My goodness! That does seem to be an arrogant claim, particularly around the literature departments of the modern university. But it is an accurate observation. Much of our day revolves around oral communication. In a way so much of that interaction is changing through the use of technology, or at least the use of gadgets that technology has introduced to society at large. Still, if one ha small children one does not text them to eat their carrots while both parent and child are sitting at the dinner table. Now there are a number of books that detail the various theories of why language evolved and I really do not wish to run through that discussion, it’s up to you to do your own research. Language allows us to do a great many things that those animals who do not have language or as rich a process for communication as human language can do for themselves. For one, we gossip, that is we inform on each other like there was no tomorrow.

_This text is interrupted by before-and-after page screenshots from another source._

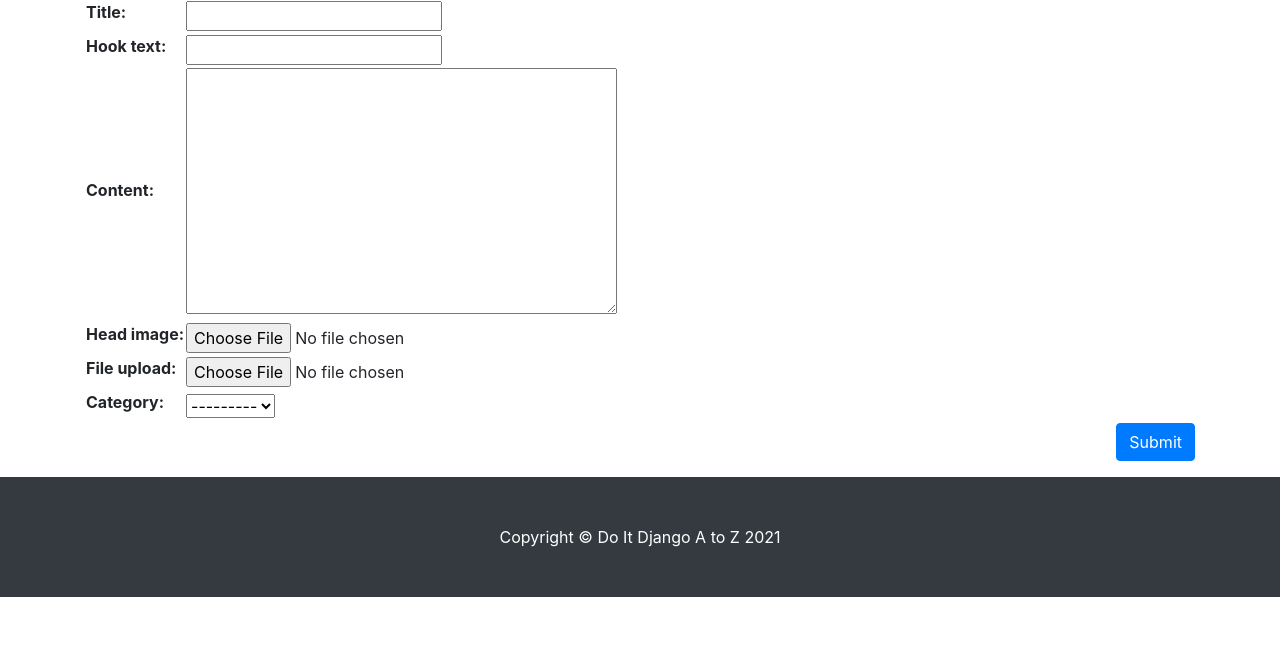
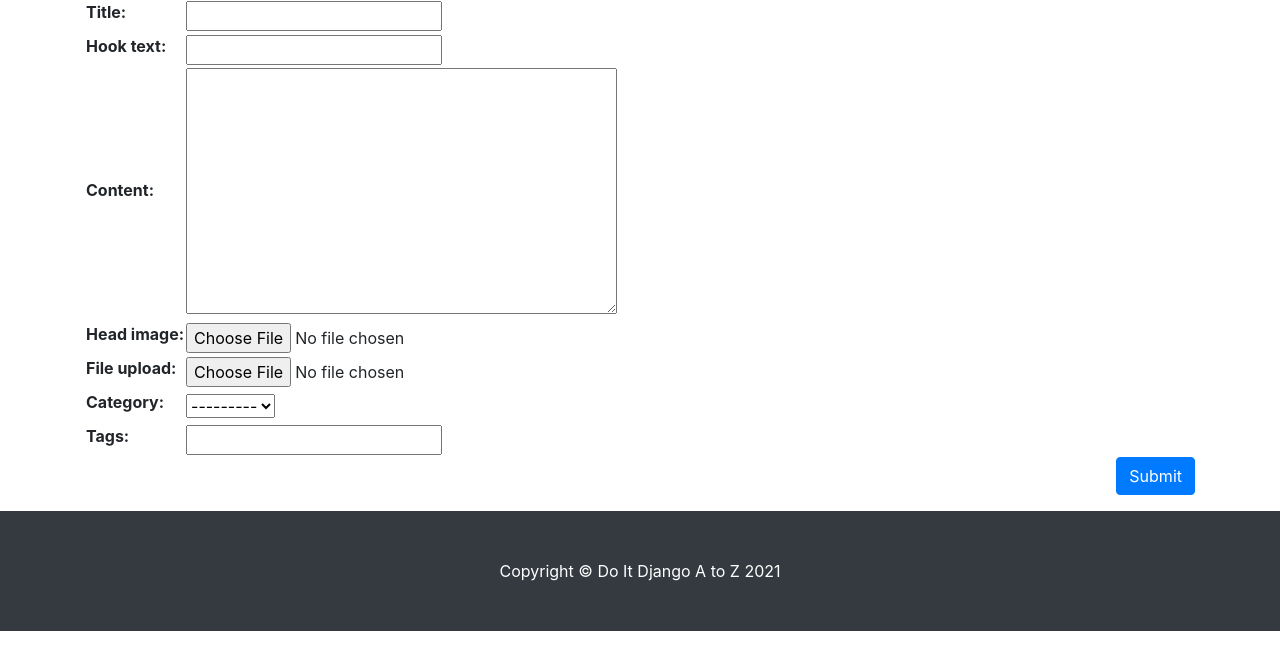
Before and after one commit to ygeat7/do_it_django_a_to_z_old, a Django app: page /blog/create_post/ in a window 1280 px wide. Shown: the part 154-800 px from the top of the page. Run offline with Django 4.2, Linux system fonts and the light colour scheme; the visitor is signed in with stand-in values (Sample User, id 1); data that the repository does not hold is empty; some libraries are stand-ins or nearby versions.

Commit message:
포스트를 작성할 때 텍스트로 태그 지정하기

```diff
--- a/blog/templates/blog/post_form.html
+++ b/blog/templates/blog/post_form.html
@@ -8,6 +8,10 @@
     <form method="post" enctype="multipart/form-data">{% csrf_token %}
         <table>
             {{ form }}
+            <tr>
+                <th><label for="id_tags_str">Tags:</label></th>
+                <td><input type="text" name="tags_str" id="id_tags_str"</td>
+            </tr>
         </table>
         <button type="submit" class="btn btn-primary float-right">Submit</button>
     </form>
--- a/blog/views.py
+++ b/blog/views.py
@@ -4,6 +4,8 @@ from django.core.exceptions import PermissionDenied
 
 from django.views.generic import ListView, DetailView, CreateView, UpdateView
 from django.contrib.auth.mixins import LoginRequiredMixin, UserPassesTestMixin
+
+from django.utils.text import slugify
 
 class PostList(ListView):
     model = Post
@@ -94,7 +96,23 @@ class PostCreate(LoginRequiredMixin, UserPassesTestMixin, CreateView):
         current_user = self.request.user
         if current_user.is_authenticated and (current_user.is_staff or current_user.is_superuser):
             form.instance.author = current_user
-            return super(PostCreate, self).form_valid(form)
+            response = super(PostCreate, self).form_valid(form)
+
+            tags_str = self.request.POST.get('tags_str')
+            if tags_str:
+                tags_str = tags_str.strip()
+
+                tags_str = tags_str.replace(',',';')
+                tags_list = tags_str.split(';')
+
+                for t in tags_list:
+                    t = t.strip()
+                    tag, is_tag_created = Tag.objects.get_or_create(name=t)
+                    if is_tag_created:
+                        tag.slug = slugify(t, allow_unicode=True)
+                        tag.save()
+                    self.object.tags.add(tag)
+            return response
         else:
             return redirect('/blog/')
 
```
Also changed, not shown: blog/tests.py (+14 -5 lines).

That was a very useful survival technique and allowed us to identify the leeches in our midst. I don’t groom you unless you groom me and it better be an even close to even in the exchange, as we did not have watches and other timekeeping devices. An even exchange is a perception and not an exact measurement. But then so is a rule of thumb.
Now none of us ever called out, “Hey John, there is a lion forty yards to your left, about north by north north west.” We had yet to measure distance to any exact standard and certainly boxing the compass would come later, much later. But if we yelled, “Lion!” Then everyone would look around and verify the presence of a predator and the proximity to his own position. So outside of yelling “Lion” and “scratch my back and I’ll scratch yours.” We needed more to talk about. David is always eating his fill before revealing that choice bunch of bananas. Joan is sneaking around with that sleazy William right behind the leaders back. You can’t trust Linda, all she wants is her back scratched but she never returns the favor. Gossip has great value as information in our dad to day lives. But we exchange other information as well. Hey Gus, what kind of mood is the leader in? Pissy, ok, I’ll stay clear of him today. And some information is not always transmitted by word of mouth. “Well, hello, beautiful, look who’s in heat!” Of course the point is that no one ever passed notes instead of utterances, so writers have not been with us long. If the best you can type is sixty words a minute and I can hear and clearly perceive your meaning at two hundred words a minute then clearly typing takes too long. On the other hand if I can read 400 words a minute (the standard for high school academics) then I can read at least twice as fast as I can hear providing what I read is not terribly time sensitive. By the time I can write the note: hey George, lion to your left, George is already a fast food meal.
So how did writing come about? Did the big boss say one day,”I want a written record of everything in the camp.” What’s a written record, boss? No, we sort of backed into it. Being social animals we like to exchange pleasantries and information and occasionally some nostalgia. Hey, remember George? You know, that blond guy who was eaten by the lion last month. I was just remembering something funny he once said about his fear of being eaten by lions. Oh god, it’s cold this winter. Last winter was much warmer than this. What do you mean last winter was colder? I tell you, it’s this winter. Let’s go ask Sheafer, I bet he wrote it down with his new writing device. Pretty soon we start talking about how great the wife looked before she had the twins and how grandpa could tree a bear with just a sharp stick. A all those stories we tell because there is not radio or television to take our minds off reality. Well, children do beg for bedtime stories, and lots of them. You try getting a three year old to sleep with just one story. And hey, you better tell it right. We are story tellers, not kangaroos in the outback nibbling on grass and hiding our children in our pouches. We play the digger-do and sing, too. We like attention, that’s why we tell stories. But what is better than attention is listening to a good story teller. Our minds just drift off and conjure up all the required details as the story teller find in the actions and descriptions. I mean, we’re lazy, too. It takes time to remember all those stories everyone asks to hear, and you better tell them right. Writing takes time and effort and we have to do so much more work delivering imagination to those too damn lazy to do it for themselves. Right? Of course we all must take turns telling our individual stories even when they all sound alike.
So we come up with this thing called writing, a new technology complete with its high priests. Say, let’s make the word order direct object, except on Wednesday, subject but plural if there are five or more, and verb, if we have any energy left. Oh, and it’s i before e except after c. Well, how should I know, we haven’t written a dictionary yet. So just like oral expressing, talking, that is, we write for all those very same reasons. The difference is that when we give an oral presentation our feedback is immediate. With writing, well, that is a black hole. How many readers will tell you that your worksucks? Writing is a retail experience. That is, you never know if you are losing customers and why unless you ask them. “Tell me, John, what would you give my book?” “I’d give it away!” Who will read this article? I really don’t know. If it does get read, or at least viewed, then I get a one stroked on the side. But unless yiu comment I really won’t know what you think. And that’s why writing is a second rate activity.